Saturday, 14 June 2014

Democracy and the parish council

In general, democracy in Felsham is healthy and the Parish Council functions efficiently.  However, there are several caveats.

1.  Parish Meetings vs. Parish Councils
I recently attended the Gedding Parish Meeting and was very impressed by the way the meeting was conducted and by the large number of parishioners that attended.  The following evening, the Felsham Annual Parish Meeting was relatively poorly attended and the 'audience' consisted mostly of councillors and reportees of village bodies.  It went through my mind that the institution of a parish meeting is perhaps more democratic than a Parish Council with elected councillors.  Arguable and debatable?

Interestingly, and this is not generally well-known, a parish meeting can be called at any time if a particular issue needs to be discussed to which the whole village can be invited and participate fully just like the Gedding Meeting.  I researched this and it appears that the following is the correct procedure:
Parish meeting
A parish meeting may be convened by the chairman of the parish council or any two parish councillors, or in a parish council without a parish council by the chairman of the parish meeting or by any representative of the parish upon the district council, or in either case by six electors for the area for which it is to be held (Local Government Act 1972, Sch 12, para 15(1)(d).  The parish council may also convene it but is under no obligation to do so unless its consent is required before the parish council does certain acts.'
 So, six parishioners can call a meeting.  Meetings cannot begin before 6pm and notices specifying the time and place and business of an intended meeting and signed by the conveners must be affixed in some conspicuous place or places in the parish and in addition, the conveners may give such publicity to the meeting as seems desirable.
 Ordinarily the minimum notice required is 7 days, but if any of the business relates to the establishment or dissolution of a parish council, or to the grouping of a parish with another parish it is 14 days.

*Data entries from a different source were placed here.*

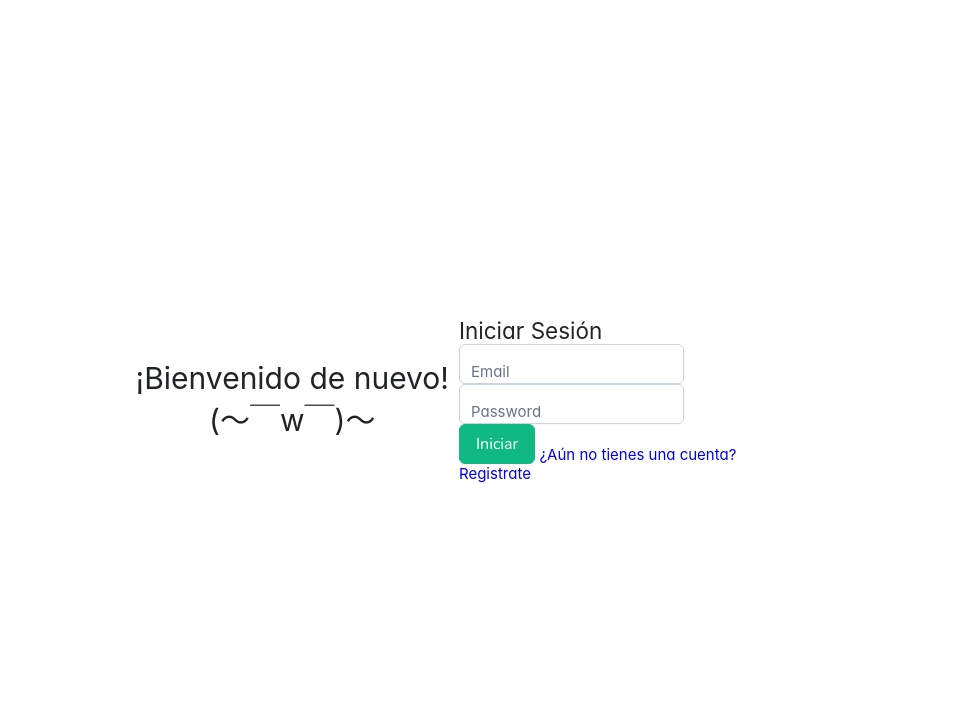
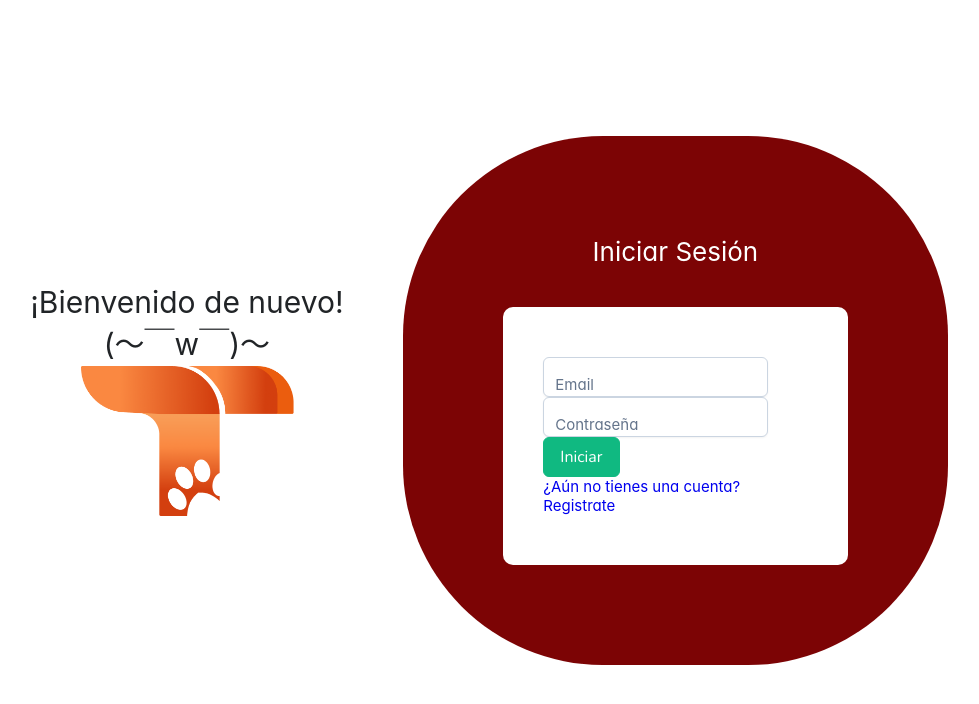
Before and after one commit to FernandoKumul/testana, a Vue app: page /login in a window 1280 px wide. Shown: the top 704 px of the page, without its empty margins (181-1160 px from the left). Built offline with nearby package versions, Linux system fonts and the light colour scheme.

Commit message:
register and login

```diff
--- a/src/views/LoginView.vue
+++ b/src/views/LoginView.vue
@@ -3,14 +3,13 @@
     <div class="column_1">
       <h1>¡Bienvenido de nuevo!</h1>
       <h1>(～￣w￣)～</h1>
+      <img src="/src/assets/img/Logo.png" alt="logo">
 
     </div>
 
     <div class="column_2">
       <h2>Iniciar Sesión</h2>
       <div class="container">
-        <!-- <label for="">Mail</label>
-        <input type="mail" placeholder="Mail"> -->
 
         <FloatLabel>
           <InputText id="email" v-model="email"/>
@@ -19,11 +18,26 @@
 
 
         <FloatLabel>
-          <InputText id="password" v-model="password"/>
-          <label for="password">Password</label>
+          <Password id="password" v-model="value">
+            <template #header>
+              <h6>Crea una contraseña</h6>
+            </template>
+            <template #footer>
+                <Divider />
+                <p class="mt-2">Sugerencias</p>
+                <ul class="pl-2 ml-2 mt-0" style="line-height: 1.5">
+                    <li>Al menos una minúscula</li>
+                    <li>Al menos una mayúscula</li>
+                    <li>Al menos un número</li>
+                    <li>Mínimo 8 caracteres</li>
+                </ul>
+            </template>
+          </Password>
+          <label for="password">Contraseña</label>
         </FloatLabel>
 
         <Button label="Iniciar"/>
+        <br>
         <RouterLink to="register">
           ¿Aún no tienes una cuenta? Registrate
         </RouterLink>
@@ -39,23 +53,56 @@
   import Button from 'primevue/button';
   import InputText from 'primevue/inputtext';
   import FloatLabel from 'primevue/floatlabel';
+  import Password from 'primevue/password';
+
 
 
 </script>
 
   <style>
 
-  *{
-    background-image: url();
-    margin: auto;
+  body{
+    display: flex;
+    justify-content: center;
+    align-items: center;
+  }
+
+
+  img{
+    width: 50%;
+    display: flex;
+  }
+
+  h1{
+    display: flex;
+    align-items: center;
+    justify-content: center;
+  }
+
+  .column_1{
+    width: 100%;
 
   }
 
-  body{
-    display: flex;
+  .column_2{
+    width: 100%;
+    background-color:#7C0405;
+    border-radius: 200px;
+    padding: 100px;
   }
 
-  button{
+  h2{
+    color: white;
+    display: flex;
+    justify-content: center;
+    margin-bottom: 40px;
+    font-size: 26px;
 
   }
+
+  .container{
+    background-color: white;
+    border-radius: 10px;
+    padding: 50px 40px;
+  }
   </style>
--- a/src/views/RegisterView.vue
+++ b/src/views/RegisterView.vue
@@ -9,6 +9,7 @@
 
     <div class="column_2">
       <h2>Registro</h2>
+
       <div class="container">
 
         <FloatLabel>
@@ -22,7 +23,21 @@
         </FloatLabel>
 
         <FloatLabel>
-          <InputText id="password" v-model="password"/>
+          <Password id="password" v-model="value">
+            <template #header>
+              <h6>Crea una contraseña</h6>
+            </template>
+            <template #footer>
+                <Divider />
+                <p class="mt-2">Sugerencias</p>
+                <ul class="pl-2 ml-2" style="line-height: 1.5">
+                    <li>Al menos una minúscula</li>
+                    <li>Al menos una mayúscula</li>
+                    <li>Al menos un número</li>
+                    <li>Mínimo 8 caracteres</li>
+                </ul>
+            </template>
+          </Password>
           <label for="password">Contraseña</label>
         </FloatLabel>
 
@@ -49,6 +64,7 @@
   import Button from 'primevue/button';
   import InputText from 'primevue/inputtext';
   import FloatLabel from 'primevue/floatlabel';
+  import Password from 'primevue/password';
 
 
 </script>
@@ -57,14 +73,14 @@
 
   body{
     display: flex;
-    margin: auto;
+    justify-content: center;
+    align-items: center;
   }
+
 
   img{
     width: 50%;
-    display: flex;
-    margin-top: 30px;
-
+    margin: auto;
   }
 
   h1{
@@ -80,6 +96,24 @@
 
   .column_2{
     width: 100%;
+    background-color:#7C0405;
+    border-radius: 200px;
+    padding: 100px;
+  }
+
+  h2{
+    color: white;
+    display: flex;
+    justify-content: center;
+    margin-bottom: 40px;
+    font-size: 26px;
+
+  }
+
+  .container{
+    background-color: white;
+    border-radius: 10px;
+    padding: 50px 40px;
   }
 
   </style>
```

2.  Rules of debate and STANDING ORDERS
When I was first elected to the Parish Council three years ago, I was amazed how informal the meetings were.  In fact there was little regard for Standing Orders and accepted rules of debate. Nobody appeared to address their remarks through the Chairperson and sometimes discussion seemed aimless and even farcial.  I wondered whether I had drifted into a rehearsal for a FAGENDS pantomime.  At a recent meeting I proposed that "the council proceed to the next business on the agenda".  Nobody seemed to know what I meant, even though it is part of the approved Standing Orders.  It is rather like having a school rule that says - DO NOT WALK ON THE GRASS - where the children a. do not know the verb 'to walk' and b. do not know what 'grass' is.  All seriously embarrassing.

3.  Elections and co-options
Sometimes there is a vacancy for a councillor.  Accepted practice in Felsham is to ask for volunteers to come forward, provide CVs etc, and then an election by 'in situ' councillors takes place.  There are problems here and one very succinct exposition was recently aired on the CPALC site:

What do you think?